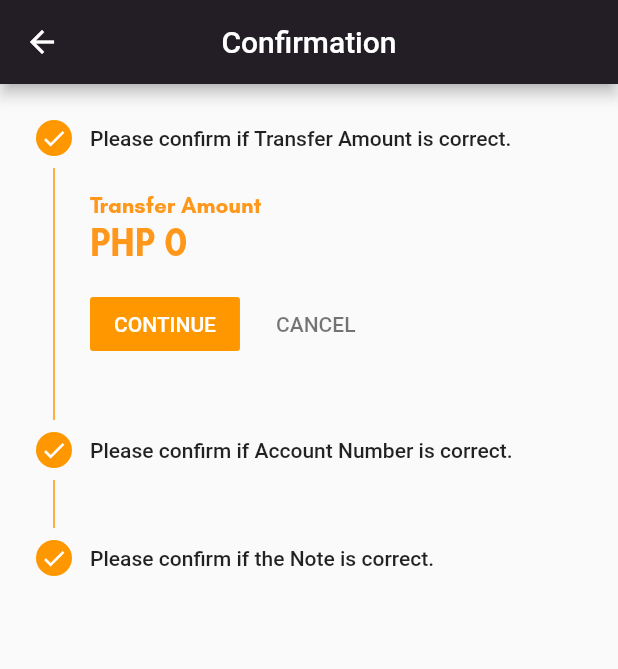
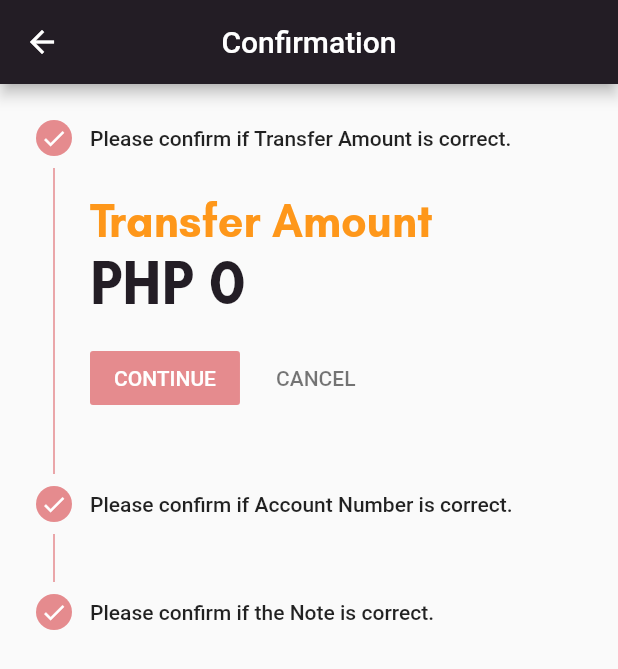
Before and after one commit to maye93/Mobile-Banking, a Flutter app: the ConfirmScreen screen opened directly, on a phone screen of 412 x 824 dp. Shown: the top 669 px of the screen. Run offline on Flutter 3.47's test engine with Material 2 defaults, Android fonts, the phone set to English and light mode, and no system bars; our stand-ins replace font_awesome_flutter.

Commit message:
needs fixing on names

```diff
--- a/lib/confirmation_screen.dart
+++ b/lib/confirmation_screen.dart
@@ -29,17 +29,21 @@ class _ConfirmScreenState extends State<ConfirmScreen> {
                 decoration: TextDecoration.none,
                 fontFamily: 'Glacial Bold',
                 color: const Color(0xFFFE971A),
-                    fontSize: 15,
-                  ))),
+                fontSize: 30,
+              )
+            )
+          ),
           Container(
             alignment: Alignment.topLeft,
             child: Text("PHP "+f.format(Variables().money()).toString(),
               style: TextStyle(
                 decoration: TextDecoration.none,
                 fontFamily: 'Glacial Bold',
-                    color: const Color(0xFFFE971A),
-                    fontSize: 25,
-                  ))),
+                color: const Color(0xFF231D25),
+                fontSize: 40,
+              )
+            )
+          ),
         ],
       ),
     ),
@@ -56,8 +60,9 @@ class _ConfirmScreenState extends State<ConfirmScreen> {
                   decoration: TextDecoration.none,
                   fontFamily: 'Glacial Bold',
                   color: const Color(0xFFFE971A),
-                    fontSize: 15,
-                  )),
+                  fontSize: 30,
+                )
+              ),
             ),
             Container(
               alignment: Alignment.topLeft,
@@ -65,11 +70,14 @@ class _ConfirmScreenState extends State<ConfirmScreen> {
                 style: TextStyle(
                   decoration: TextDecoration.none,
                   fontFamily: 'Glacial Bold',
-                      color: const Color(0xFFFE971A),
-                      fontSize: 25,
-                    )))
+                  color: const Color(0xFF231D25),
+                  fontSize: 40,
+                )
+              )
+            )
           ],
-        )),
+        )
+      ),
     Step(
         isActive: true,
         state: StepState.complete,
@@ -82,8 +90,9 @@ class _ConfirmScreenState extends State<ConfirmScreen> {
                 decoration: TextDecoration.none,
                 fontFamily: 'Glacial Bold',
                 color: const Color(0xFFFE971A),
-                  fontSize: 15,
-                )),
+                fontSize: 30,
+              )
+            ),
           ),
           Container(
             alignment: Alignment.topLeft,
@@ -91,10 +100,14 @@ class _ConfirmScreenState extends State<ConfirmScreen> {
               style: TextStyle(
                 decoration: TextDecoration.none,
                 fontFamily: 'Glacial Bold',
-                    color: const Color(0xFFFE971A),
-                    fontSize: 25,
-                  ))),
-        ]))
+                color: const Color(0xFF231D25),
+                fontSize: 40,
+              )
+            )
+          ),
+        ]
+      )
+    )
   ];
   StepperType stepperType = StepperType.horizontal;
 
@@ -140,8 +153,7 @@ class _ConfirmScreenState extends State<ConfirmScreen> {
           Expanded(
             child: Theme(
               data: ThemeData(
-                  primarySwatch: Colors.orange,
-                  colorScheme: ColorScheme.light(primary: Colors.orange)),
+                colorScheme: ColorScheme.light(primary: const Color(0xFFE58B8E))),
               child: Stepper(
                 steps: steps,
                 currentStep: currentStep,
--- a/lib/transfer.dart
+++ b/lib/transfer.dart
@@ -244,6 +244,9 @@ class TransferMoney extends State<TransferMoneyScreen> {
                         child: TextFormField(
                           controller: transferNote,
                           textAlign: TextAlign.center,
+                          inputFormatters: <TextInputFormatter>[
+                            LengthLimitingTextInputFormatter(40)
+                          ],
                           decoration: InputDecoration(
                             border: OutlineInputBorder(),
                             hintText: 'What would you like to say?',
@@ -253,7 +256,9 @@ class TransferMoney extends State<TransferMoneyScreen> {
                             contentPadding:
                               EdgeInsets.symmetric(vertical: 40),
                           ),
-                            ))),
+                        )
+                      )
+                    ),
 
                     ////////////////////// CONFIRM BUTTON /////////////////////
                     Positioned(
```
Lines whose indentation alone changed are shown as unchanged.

++++++

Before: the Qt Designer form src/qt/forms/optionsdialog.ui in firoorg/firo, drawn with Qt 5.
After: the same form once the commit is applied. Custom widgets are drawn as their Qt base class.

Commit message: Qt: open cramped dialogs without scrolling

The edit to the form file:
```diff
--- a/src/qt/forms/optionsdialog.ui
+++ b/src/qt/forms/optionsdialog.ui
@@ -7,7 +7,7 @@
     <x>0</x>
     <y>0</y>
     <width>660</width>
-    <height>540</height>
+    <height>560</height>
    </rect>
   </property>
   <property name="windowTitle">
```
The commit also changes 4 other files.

++++++

Task brief:
Where in the records does the string "drawn" appear? Copy every line that has it.

Task answer:
Before: the Qt Designer form src/qt/forms/optionsdialog.ui in firoorg/firo, drawn with Qt 5.
After: the same form once the commit is applied. Custom widgets are drawn as their Qt base class.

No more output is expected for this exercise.